Ramen noodles have long been synonymous with poor people on a poor diet.
This image came across my Facebook feed the other day to underscore this fact, which I think is a sad commentary on so many things, including nutritional knowledge in this country. My comment was, “Whenever I see people buying ramen by the case, I just think ‘you poor ignorant b@stard, there’s much better food to be had in this store for the same d@mn money.’ Like a sack of potatoes, for example. All the starch with a bizillion [sic] percent more nutrition.”
Several people responded with their favorite ramen recipes (mayonnaise, really?) and enthusiastic appreciation for what I consider to be a pseudo-food. Sure, I ate my share back in the day, when I was kid and didn’t know any better. But now I do know better. So tonight I headed to the supermarket to gather some evidence to support my thesis that even if you’re very, very poor, you don’t have to eat ramen*.
I went to one of my local supermarkets that is about in the middle for pricing, so one might find slightly higher or lower prices than these elsewhere in town, but here’s what I found:
- Price: $0.20 per pack
- Price per Serving: $0.10, since a packet is technically 2 servings, but we all know one packet equals one serving, so the price per serving is really $0.20
- Nutrition: 380 calories/~135 from fat per packet
- Price: $2.98 for a 5-lb. bag
- Price per Serving: about $0.06, at 50 servings per bag
- Nutrition: 160 calories/5 from fat per serving
- Price: $3.79 for a 4-lb. bag
- Price per Serving: about $0.09 at 41 servings per bag
- Nutrition: 150 calories/5 from fat per serving
- Price: $2.29 for a 10-lb. bag
- Price per Serving: hard to say precisely, but less than $0.10 if there are at least 25 potatoes per bag

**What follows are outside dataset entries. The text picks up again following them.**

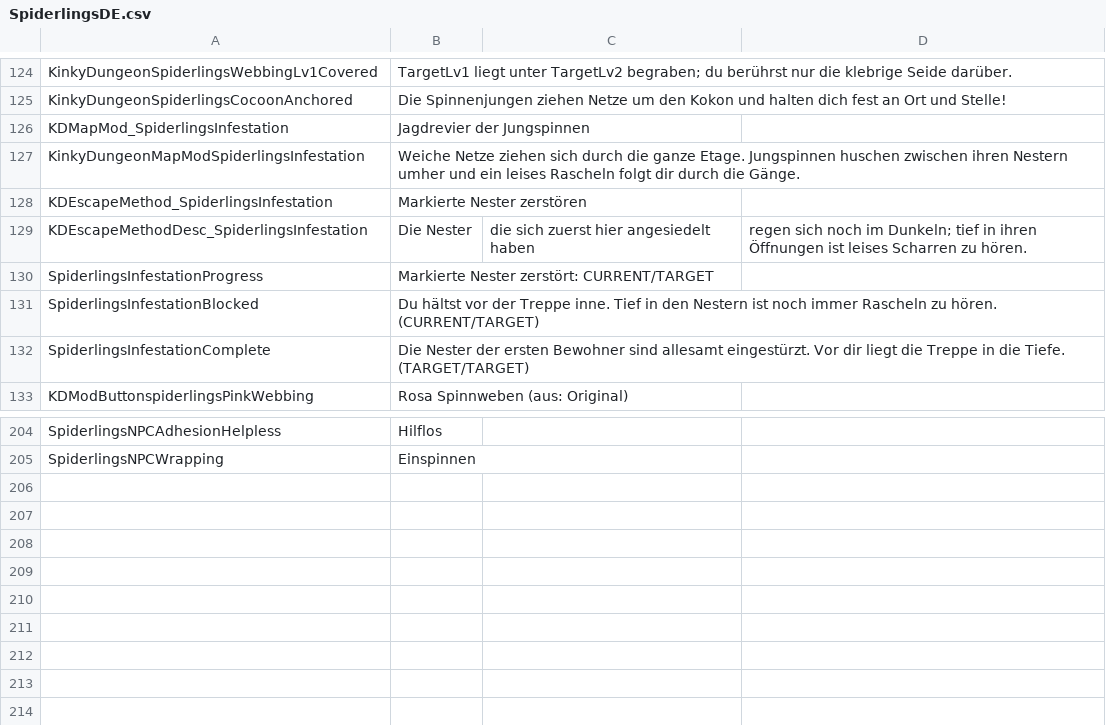
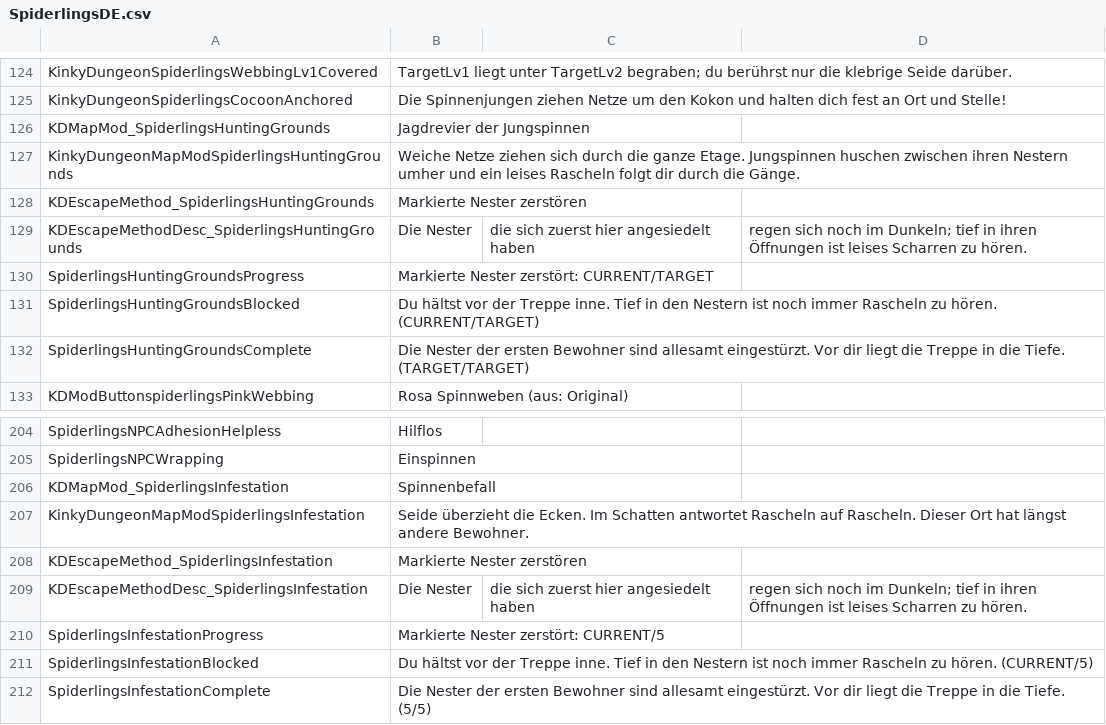
Before and after one commit to duromumuyazu74-rgb/Spiderlings, a CSV file: KinkyDungeon-Spiderlings/SpiderlingsDE.csv, drawn as a sheet; only a part is shown, gaps mark what is left out.

```diff
--- a/KinkyDungeon-Spiderlings/SpiderlingsDE.csv
+++ b/KinkyDungeon-Spiderlings/SpiderlingsDE.csv
@@ -125,9 +125,9 @@ KinkyDungeonSpiderlingsWebbingLv1Covered,TargetLv1 liegt unter TargetLv2 begrabe
 KinkyDungeonSpiderlingsCocoonAnchored,Die Spinnenjungen ziehen Netze um den Kokon und halten dich fest an Ort und Stelle!
-KDMapMod_SpiderlingsInfestation,Jagdrevier der Jungspinnen
-KinkyDungeonMapModSpiderlingsInfestation,Weiche Netze ziehen sich durch die ganze Etage. Jungspinnen huschen zwischen ihren Nestern umher und ein leises Rascheln folgt dir durch die Gänge.
-KDEscapeMethod_SpiderlingsInfestation,Markierte Nester zerstören
-KDEscapeMethodDesc_SpiderlingsInfestation,Die Nester, die sich zuerst hier angesiedelt haben, regen sich noch im Dunkeln; tief in ihren Öffnungen ist leises Scharren zu hören.
-SpiderlingsInfestationProgress,Markierte Nester zerstört: CURRENT/TARGET
-SpiderlingsInfestationBlocked,Du hältst vor der Treppe inne. Tief in den Nestern ist noch immer Rascheln zu hören. (CURRENT/TARGET)
-SpiderlingsInfestationComplete,Die Nester der ersten Bewohner sind allesamt eingestürzt. Vor dir liegt die Treppe in die Tiefe. (TARGET/TARGET)
+KDMapMod_SpiderlingsHuntingGrounds,Jagdrevier der Jungspinnen
+KinkyDungeonMapModSpiderlingsHuntingGrounds,Weiche Netze ziehen sich durch die ganze Etage. Jungspinnen huschen zwischen ihren Nestern umher und ein leises Rascheln folgt dir durch die Gänge.
+KDEscapeMethod_SpiderlingsHuntingGrounds,Markierte Nester zerstören
+KDEscapeMethodDesc_SpiderlingsHuntingGrounds,Die Nester, die sich zuerst hier angesiedelt haben, regen sich noch im Dunkeln; tief in ihren Öffnungen ist leises Scharren zu hören.
+SpiderlingsHuntingGroundsProgress,Markierte Nester zerstört: CURRENT/TARGET
+SpiderlingsHuntingGroundsBlocked,Du hältst vor der Treppe inne. Tief in den Nestern ist noch immer Rascheln zu hören. (CURRENT/TARGET)
+SpiderlingsHuntingGroundsComplete,Die Nester der ersten Bewohner sind allesamt eingestürzt. Vor dir liegt die Treppe in die Tiefe. (TARGET/TARGET)
 KDModButtonspiderlingsPinkWebbing,Rosa Spinnweben (aus: Original)
@@ -205 +205,8 @@ SpiderlingsNPCAdhesionHelpless,Hilflos
 SpiderlingsNPCWrapping,Einspinnen
+KDMapMod_SpiderlingsInfestation,Spinnenbefall
+KinkyDungeonMapModSpiderlingsInfestation,Seide überzieht die Ecken. Im Schatten antwortet Rascheln auf Rascheln. Dieser Ort hat längst andere Bewohner.
+KDEscapeMethod_SpiderlingsInfestation,Markierte Nester zerstören
+KDEscapeMethodDesc_SpiderlingsInfestation,Die Nester, die sich zuerst hier angesiedelt haben, regen sich noch im Dunkeln; tief in ihren Öffnungen ist leises Scharren zu hören.
+SpiderlingsInfestationProgress,Markierte Nester zerstört: CURRENT/5
+SpiderlingsInfestationBlocked,Du hältst vor der Treppe inne. Tief in den Nestern ist noch immer Rascheln zu hören. (CURRENT/5)
+SpiderlingsInfestationComplete,Die Nester der ersten Bewohner sind allesamt eingestürzt. Vor dir liegt die Treppe in die Tiefe. (5/5)
```
Also changed, not shown: KinkyDungeon-Spiderlings/SpiderlingsES.csv, KinkyDungeon-Spiderlings/SpiderlingsJP.csv, 41 other files.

- Nutrition: 110 calories/0 from fat per potato
- Price: $4.49 for a 4.4-lb bag
- Price per Serving: about $0.07 at 66 servings per bag
- Nutrition: 110 calories/10 from fat per serving
Also, let’s not forget that a typical packet of ramen with seasoning contains 1,500 or more milligrams of sodium, and that doesn’t do anybody any good.
For my money, masa harina is the best buy in the entire grocery store. Mixing up a batch takes less than 30 seconds, cooking the tortillas takes about 5 minutes, and then you can top them with anything you happen to have in the house to make an incredibly filling, tasty, cheap and nutritious meal. A bag of masa and a bag of dried beans (which you can cook up in the Crock Pot) could keep you in dinners for a month for less than $10, with no fat, no cholesterol, no gluten, and plenty of protein. (Budget Bytes is a terrific resource for healthy, delicious and affordable recipes, by the way.)
And when you need a sweet treat, top those hot, fresh tortillas with butter, cinnamon and sugar. I guarantee you’ll love it.
Go get yourself some masa today! You can thank me later.